▶ Exercise brief:
Go through the data and copy every line in which "true" appears.

◇ ◇ ◇

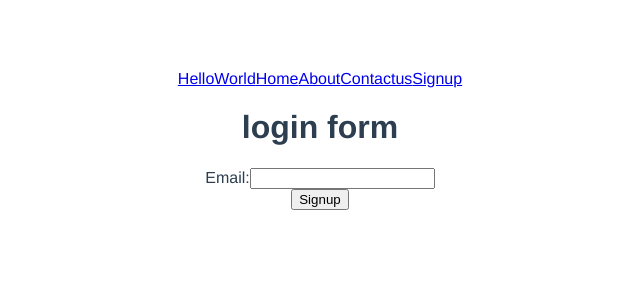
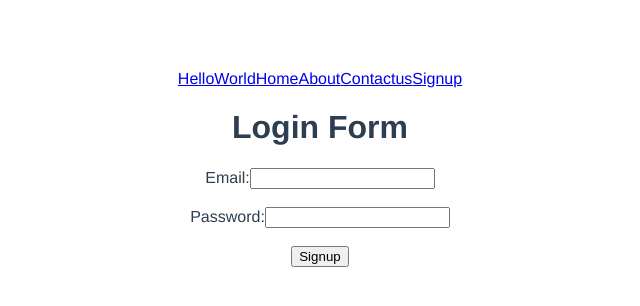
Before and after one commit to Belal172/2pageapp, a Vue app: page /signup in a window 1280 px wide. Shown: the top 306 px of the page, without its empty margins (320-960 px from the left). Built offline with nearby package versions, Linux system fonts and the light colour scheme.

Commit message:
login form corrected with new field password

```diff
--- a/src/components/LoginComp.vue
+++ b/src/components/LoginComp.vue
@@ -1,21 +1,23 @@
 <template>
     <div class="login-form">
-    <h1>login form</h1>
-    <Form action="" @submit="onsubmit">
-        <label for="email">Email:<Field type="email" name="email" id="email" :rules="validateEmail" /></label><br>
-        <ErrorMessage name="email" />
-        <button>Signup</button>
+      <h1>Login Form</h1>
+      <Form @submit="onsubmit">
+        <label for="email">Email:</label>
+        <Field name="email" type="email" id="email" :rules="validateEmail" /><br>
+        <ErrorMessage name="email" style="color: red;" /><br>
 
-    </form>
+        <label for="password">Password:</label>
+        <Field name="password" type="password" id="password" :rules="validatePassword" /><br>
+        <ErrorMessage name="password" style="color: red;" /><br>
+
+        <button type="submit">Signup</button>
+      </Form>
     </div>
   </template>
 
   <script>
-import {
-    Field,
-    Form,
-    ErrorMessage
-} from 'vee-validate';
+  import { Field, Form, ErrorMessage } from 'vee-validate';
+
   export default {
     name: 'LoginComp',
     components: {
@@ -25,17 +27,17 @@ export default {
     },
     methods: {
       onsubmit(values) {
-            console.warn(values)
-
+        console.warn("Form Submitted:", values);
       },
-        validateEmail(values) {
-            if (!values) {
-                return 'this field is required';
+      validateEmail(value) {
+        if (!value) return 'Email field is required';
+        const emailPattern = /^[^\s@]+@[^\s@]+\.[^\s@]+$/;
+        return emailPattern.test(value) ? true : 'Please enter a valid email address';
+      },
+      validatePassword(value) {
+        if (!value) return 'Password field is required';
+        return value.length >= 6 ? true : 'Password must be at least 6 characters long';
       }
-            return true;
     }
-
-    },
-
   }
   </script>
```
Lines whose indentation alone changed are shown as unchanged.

◇ ◇ ◇

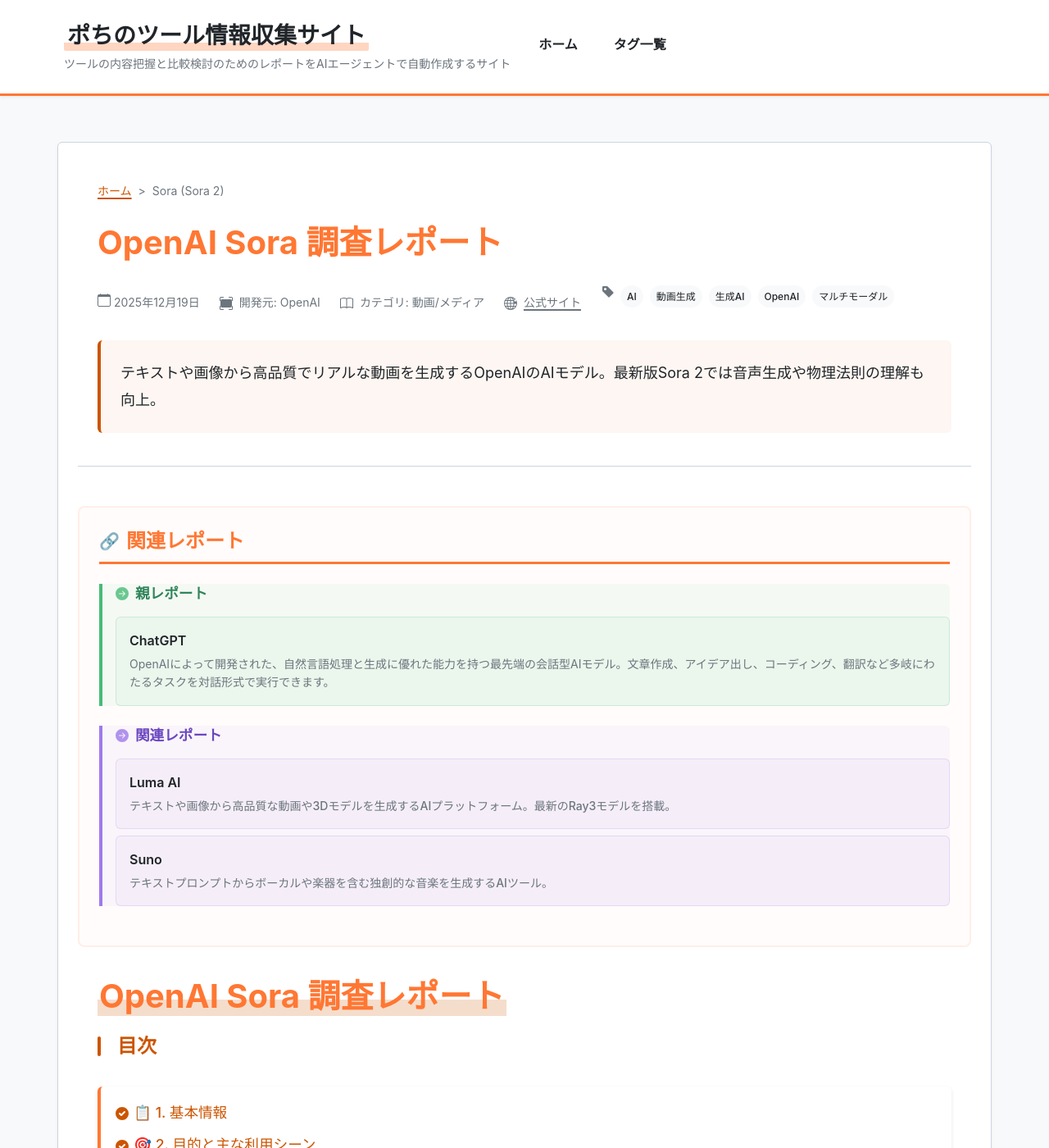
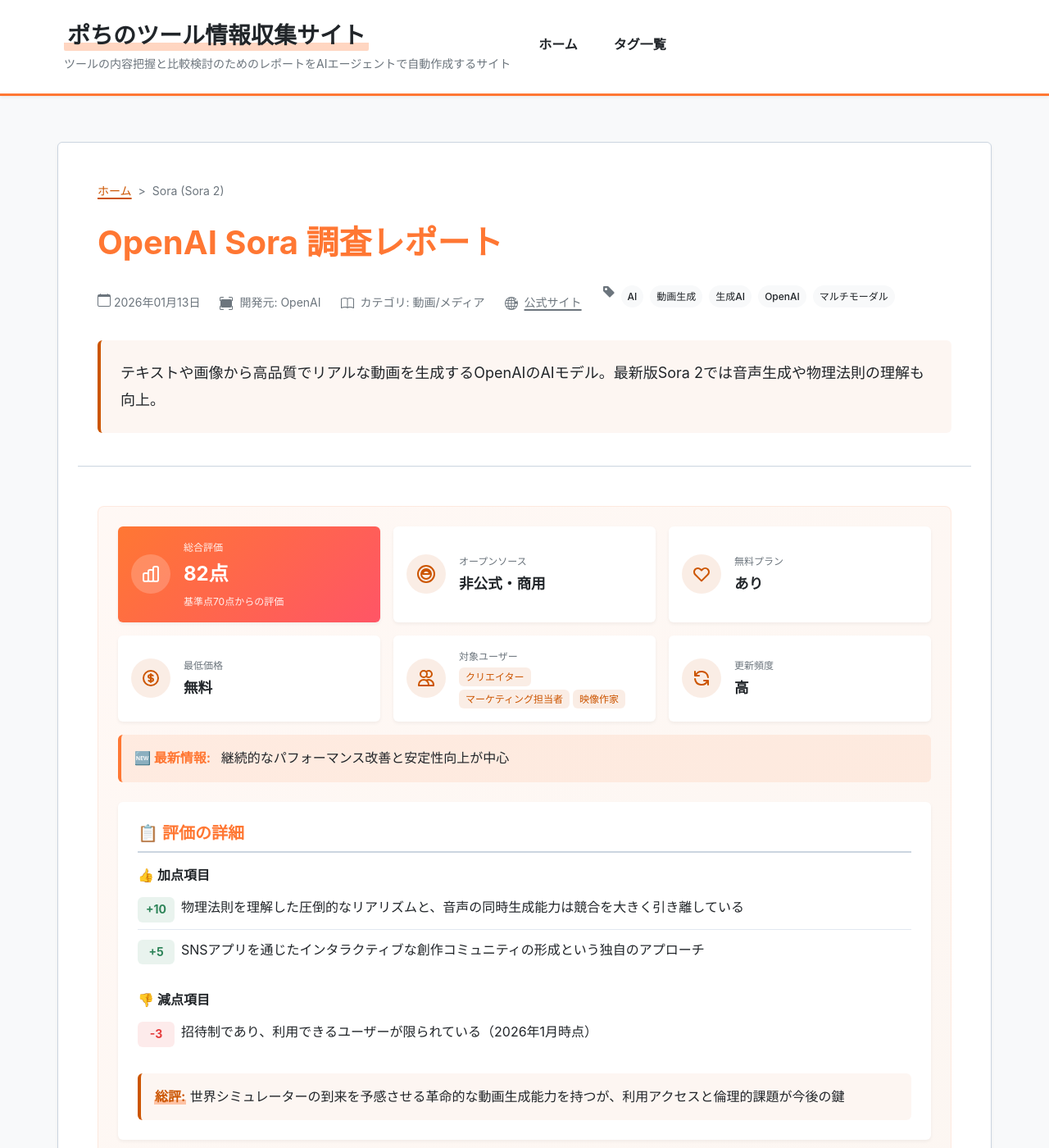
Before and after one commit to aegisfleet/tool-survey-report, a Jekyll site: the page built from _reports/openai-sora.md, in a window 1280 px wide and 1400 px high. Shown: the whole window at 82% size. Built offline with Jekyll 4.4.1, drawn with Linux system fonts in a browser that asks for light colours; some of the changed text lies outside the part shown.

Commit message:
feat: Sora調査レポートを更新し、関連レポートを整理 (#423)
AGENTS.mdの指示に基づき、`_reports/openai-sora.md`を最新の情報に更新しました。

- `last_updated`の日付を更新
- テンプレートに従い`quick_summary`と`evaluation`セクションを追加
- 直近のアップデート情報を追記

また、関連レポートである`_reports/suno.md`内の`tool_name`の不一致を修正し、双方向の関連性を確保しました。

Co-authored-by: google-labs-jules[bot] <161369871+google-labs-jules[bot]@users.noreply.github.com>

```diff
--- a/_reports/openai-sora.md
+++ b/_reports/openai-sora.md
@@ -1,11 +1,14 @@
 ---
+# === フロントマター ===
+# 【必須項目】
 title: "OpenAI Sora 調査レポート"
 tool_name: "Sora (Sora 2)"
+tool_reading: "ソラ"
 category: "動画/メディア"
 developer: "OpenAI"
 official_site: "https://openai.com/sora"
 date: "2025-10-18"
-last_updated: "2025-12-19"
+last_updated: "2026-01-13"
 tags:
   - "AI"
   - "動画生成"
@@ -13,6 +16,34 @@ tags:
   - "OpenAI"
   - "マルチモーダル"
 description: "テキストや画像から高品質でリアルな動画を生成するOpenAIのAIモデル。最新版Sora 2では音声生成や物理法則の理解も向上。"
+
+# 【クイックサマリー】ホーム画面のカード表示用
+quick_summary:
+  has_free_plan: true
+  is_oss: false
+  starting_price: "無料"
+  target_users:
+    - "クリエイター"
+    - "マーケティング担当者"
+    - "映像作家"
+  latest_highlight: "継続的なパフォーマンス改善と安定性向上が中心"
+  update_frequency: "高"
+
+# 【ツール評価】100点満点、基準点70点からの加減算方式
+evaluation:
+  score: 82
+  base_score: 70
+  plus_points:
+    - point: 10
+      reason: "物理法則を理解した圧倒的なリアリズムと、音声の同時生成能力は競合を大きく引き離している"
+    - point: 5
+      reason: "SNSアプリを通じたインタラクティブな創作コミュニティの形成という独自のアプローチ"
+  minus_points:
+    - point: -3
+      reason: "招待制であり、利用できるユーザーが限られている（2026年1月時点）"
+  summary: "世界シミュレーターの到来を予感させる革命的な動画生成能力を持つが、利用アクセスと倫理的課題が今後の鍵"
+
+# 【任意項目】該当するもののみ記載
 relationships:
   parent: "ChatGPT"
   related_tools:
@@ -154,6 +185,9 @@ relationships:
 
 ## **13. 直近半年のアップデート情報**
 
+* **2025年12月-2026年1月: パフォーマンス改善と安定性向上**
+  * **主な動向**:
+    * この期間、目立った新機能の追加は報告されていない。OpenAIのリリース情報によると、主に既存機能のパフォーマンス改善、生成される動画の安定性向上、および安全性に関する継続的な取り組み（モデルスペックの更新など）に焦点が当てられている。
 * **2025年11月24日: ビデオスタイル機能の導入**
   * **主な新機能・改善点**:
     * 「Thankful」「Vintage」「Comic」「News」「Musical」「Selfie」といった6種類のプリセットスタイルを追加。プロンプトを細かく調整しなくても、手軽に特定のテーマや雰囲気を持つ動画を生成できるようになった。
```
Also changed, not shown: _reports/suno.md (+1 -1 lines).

◇ ◇ ◇

▶ Response to this task:
+        return emailPattern.test(value) ? true : 'Please enter a valid email address';
+        return value.length >= 6 ? true : 'Password must be at least 6 characters long';
-            return true;
+  has_free_plan: true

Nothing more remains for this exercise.